▶ [TASK OBJECTIVE]: Extract, from the records beneath this instruction, each line that contains the word "index".

▶ [RECORDS PROVIDED]:
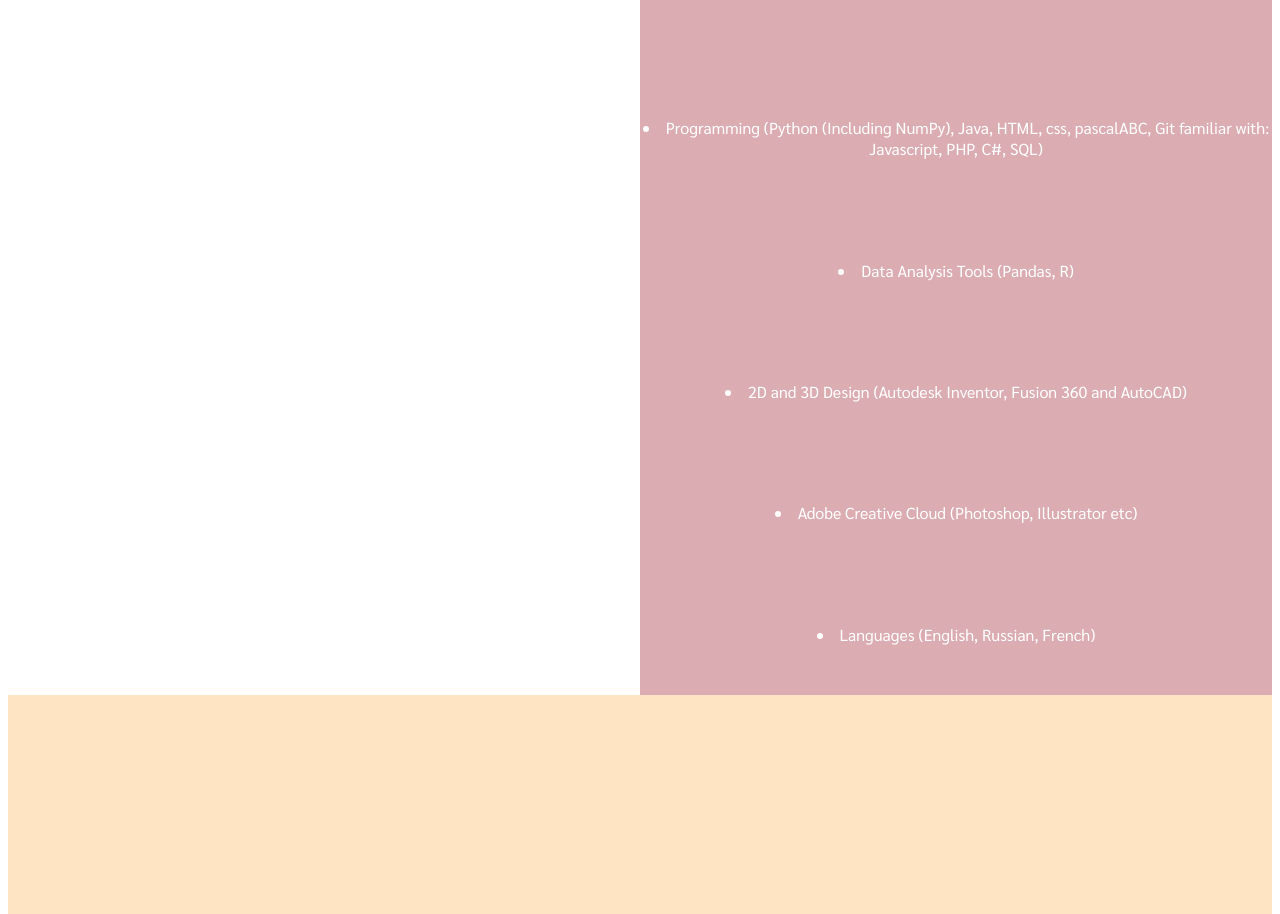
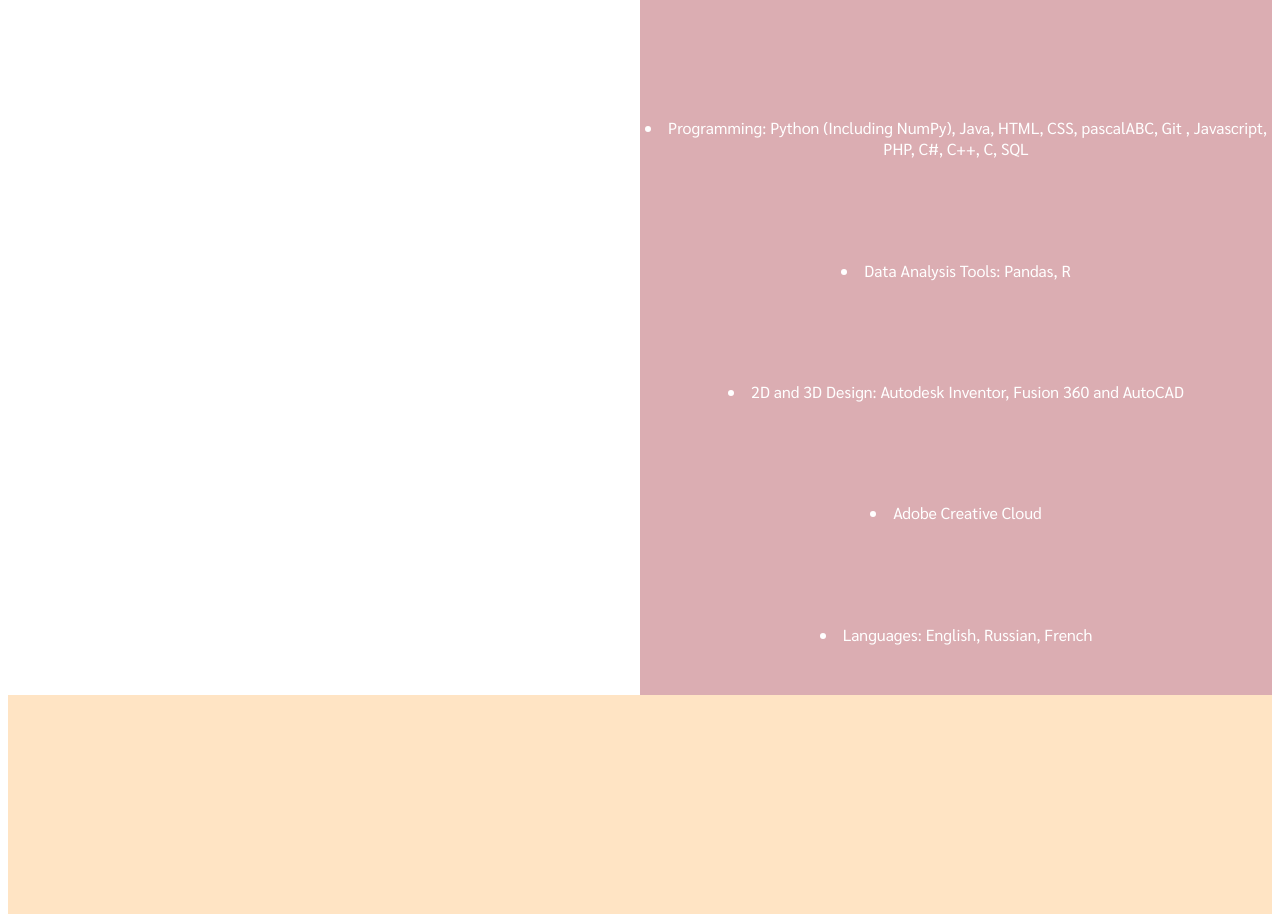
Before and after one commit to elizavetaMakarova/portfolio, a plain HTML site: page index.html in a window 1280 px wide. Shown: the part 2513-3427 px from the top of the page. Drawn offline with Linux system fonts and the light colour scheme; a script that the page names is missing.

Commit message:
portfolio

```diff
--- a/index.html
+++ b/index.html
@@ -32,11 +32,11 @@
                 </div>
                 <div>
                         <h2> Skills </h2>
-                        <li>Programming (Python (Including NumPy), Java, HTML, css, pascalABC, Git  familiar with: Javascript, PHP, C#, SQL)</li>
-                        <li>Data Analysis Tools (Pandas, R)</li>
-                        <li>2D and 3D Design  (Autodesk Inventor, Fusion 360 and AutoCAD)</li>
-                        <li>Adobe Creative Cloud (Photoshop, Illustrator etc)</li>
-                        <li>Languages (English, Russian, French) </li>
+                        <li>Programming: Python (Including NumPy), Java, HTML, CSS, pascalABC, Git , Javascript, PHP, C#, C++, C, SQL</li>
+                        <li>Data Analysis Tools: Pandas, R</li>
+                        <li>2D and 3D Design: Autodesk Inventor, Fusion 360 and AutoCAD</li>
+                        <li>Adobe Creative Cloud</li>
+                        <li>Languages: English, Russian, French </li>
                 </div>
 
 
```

* * *

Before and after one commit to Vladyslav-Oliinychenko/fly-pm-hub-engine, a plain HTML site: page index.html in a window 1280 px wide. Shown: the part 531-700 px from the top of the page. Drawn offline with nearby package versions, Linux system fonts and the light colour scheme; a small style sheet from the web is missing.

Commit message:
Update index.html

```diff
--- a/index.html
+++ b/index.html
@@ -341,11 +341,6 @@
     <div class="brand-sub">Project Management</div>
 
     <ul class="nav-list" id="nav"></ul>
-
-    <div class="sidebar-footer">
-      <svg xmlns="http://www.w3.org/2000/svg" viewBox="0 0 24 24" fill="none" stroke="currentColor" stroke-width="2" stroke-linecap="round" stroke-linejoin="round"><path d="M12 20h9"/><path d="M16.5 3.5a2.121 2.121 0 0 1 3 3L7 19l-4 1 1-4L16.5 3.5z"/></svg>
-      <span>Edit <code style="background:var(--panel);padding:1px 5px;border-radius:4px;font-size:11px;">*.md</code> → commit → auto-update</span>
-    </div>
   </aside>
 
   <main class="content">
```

▶ [EXERCISE OUTPUT]:
Before and after one commit to elizavetaMakarova/portfolio, a plain HTML site: page index.html in a window 1280 px wide. Shown: the part 2513-3427 px from the top of the page. Drawn offline with Linux system fonts and the light colour scheme; a script that the page names is missing.
--- a/index.html
+++ b/index.html
Before and after one commit to Vladyslav-Oliinychenko/fly-pm-hub-engine, a plain HTML site: page index.html in a window 1280 px wide. Shown: the part 531-700 px from the top of the page. Drawn offline with nearby package versions, Linux system fonts and the light colour scheme; a small style sheet from the web is missing.
Update index.html
--- a/index.html
+++ b/index.html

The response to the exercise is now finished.